About this task
Filter the records for "RimCourt" and keep each line that has it.

● ● ●

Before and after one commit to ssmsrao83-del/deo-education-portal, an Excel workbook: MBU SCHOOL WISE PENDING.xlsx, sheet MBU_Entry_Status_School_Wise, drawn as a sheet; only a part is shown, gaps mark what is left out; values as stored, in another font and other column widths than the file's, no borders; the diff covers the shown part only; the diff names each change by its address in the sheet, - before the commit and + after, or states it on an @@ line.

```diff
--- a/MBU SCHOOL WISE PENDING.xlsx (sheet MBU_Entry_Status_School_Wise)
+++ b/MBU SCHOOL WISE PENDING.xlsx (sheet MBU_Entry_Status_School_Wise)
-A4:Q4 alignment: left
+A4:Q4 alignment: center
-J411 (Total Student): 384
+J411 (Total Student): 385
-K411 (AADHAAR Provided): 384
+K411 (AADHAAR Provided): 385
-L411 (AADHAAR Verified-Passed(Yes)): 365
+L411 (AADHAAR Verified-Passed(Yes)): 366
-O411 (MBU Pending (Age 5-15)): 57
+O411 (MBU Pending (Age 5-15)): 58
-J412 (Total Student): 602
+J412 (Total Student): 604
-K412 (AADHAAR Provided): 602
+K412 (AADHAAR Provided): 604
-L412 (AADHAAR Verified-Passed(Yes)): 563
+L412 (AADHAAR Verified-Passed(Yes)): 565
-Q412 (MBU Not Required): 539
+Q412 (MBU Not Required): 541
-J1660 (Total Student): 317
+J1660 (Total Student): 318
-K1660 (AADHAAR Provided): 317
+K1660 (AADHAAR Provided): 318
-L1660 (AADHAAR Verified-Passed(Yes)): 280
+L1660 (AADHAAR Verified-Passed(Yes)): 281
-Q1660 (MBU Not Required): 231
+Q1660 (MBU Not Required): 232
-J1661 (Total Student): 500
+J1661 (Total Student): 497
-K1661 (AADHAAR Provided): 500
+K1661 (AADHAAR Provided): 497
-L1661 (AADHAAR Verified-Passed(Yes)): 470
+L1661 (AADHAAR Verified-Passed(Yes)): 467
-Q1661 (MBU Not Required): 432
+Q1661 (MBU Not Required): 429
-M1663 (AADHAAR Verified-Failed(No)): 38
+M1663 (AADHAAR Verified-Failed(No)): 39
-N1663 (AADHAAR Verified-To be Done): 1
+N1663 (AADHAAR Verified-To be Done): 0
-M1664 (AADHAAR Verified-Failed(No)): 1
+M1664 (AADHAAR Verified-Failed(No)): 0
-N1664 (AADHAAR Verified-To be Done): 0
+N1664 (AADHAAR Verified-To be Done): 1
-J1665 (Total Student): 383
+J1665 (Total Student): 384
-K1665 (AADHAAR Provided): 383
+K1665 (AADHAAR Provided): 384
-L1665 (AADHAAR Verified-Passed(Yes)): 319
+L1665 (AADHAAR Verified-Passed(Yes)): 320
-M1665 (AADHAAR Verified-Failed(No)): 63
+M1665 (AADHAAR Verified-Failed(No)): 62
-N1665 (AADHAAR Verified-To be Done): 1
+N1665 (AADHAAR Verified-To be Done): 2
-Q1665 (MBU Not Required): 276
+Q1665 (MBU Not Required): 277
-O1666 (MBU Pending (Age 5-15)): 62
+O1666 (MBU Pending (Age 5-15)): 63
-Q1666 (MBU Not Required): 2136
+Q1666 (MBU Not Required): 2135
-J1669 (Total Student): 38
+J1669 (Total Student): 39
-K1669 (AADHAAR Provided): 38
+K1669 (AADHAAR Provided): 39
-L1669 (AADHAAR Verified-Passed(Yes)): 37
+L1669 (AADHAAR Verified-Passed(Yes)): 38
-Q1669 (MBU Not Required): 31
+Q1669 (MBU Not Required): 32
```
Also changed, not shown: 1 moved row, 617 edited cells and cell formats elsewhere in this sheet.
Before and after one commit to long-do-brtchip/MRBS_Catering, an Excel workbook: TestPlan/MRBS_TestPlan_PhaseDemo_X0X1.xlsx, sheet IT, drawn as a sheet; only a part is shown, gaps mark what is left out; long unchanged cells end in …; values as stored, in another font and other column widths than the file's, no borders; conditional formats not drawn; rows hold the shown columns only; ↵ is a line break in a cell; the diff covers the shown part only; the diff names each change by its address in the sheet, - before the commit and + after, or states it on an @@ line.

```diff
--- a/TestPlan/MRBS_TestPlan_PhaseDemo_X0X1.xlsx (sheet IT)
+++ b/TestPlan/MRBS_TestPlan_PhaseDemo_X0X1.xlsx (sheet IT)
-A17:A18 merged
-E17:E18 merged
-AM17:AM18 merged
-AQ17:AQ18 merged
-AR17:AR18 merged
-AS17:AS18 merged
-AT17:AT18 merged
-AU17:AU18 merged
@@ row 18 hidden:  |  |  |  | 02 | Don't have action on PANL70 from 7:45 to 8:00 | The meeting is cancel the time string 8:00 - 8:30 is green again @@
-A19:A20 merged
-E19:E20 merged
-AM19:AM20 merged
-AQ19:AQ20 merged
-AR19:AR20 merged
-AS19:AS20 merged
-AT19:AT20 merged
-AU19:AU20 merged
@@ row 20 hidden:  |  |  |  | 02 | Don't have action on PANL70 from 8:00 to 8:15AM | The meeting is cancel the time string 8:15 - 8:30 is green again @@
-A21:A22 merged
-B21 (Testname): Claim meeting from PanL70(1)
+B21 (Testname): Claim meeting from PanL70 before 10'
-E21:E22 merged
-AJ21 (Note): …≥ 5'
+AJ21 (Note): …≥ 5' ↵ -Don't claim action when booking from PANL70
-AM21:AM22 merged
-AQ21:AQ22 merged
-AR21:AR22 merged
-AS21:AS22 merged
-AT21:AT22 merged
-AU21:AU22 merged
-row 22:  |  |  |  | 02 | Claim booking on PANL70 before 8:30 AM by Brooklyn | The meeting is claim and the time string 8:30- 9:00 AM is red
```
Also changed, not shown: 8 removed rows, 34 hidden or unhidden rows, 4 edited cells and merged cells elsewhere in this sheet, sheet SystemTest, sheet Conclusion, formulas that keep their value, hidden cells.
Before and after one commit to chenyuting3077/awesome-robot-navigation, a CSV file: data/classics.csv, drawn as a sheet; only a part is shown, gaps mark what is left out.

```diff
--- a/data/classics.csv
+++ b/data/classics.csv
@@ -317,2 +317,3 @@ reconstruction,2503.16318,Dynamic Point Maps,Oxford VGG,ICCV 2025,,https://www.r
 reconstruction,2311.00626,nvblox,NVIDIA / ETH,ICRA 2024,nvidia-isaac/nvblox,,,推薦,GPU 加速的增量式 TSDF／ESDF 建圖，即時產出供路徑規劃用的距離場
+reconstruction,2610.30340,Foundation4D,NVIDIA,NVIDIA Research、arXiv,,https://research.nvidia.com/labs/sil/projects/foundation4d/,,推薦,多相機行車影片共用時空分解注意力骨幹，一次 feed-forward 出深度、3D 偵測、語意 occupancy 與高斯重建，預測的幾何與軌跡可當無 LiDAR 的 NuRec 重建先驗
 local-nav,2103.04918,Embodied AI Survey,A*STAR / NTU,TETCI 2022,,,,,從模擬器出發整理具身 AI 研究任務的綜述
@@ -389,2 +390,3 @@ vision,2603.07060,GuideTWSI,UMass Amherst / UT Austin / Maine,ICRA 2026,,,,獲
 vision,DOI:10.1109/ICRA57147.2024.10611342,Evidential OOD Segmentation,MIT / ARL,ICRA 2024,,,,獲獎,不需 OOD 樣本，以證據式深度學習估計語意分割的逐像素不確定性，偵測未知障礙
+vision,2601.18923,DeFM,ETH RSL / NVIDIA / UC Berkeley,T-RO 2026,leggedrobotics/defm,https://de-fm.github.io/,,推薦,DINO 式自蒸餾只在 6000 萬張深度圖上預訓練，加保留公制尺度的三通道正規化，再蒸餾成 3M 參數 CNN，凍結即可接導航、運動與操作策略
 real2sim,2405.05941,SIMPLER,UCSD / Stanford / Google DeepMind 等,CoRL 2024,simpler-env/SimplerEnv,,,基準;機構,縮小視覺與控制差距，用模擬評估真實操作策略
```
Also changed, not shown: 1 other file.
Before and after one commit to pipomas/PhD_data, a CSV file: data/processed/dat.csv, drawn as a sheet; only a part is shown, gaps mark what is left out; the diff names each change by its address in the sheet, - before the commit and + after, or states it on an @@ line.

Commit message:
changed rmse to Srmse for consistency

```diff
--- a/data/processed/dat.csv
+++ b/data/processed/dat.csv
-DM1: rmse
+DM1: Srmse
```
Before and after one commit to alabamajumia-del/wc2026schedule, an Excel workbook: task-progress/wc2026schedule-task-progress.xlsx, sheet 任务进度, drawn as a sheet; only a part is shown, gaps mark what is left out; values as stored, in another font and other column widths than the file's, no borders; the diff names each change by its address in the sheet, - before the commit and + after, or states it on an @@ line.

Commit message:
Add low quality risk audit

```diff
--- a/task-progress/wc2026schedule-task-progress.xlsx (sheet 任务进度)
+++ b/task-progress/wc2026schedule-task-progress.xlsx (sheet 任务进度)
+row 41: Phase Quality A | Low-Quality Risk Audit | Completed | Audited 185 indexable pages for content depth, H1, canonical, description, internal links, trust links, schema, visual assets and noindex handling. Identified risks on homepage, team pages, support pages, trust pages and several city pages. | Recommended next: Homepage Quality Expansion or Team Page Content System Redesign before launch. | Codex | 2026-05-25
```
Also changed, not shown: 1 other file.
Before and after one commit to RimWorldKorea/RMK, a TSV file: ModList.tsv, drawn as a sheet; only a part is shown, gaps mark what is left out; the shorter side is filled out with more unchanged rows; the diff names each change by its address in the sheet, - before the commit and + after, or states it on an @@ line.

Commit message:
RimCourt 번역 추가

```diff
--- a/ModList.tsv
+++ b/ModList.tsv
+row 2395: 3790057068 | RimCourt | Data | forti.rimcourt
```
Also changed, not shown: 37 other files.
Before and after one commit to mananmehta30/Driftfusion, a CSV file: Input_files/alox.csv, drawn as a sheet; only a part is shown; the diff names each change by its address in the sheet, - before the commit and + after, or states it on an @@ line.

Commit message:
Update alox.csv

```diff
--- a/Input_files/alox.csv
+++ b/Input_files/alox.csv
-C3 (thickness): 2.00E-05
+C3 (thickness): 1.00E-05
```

● ● ●

The completed task
RimCourt 번역 추가
+row 2395: 3790057068 | RimCourt | Data | forti.rimcourt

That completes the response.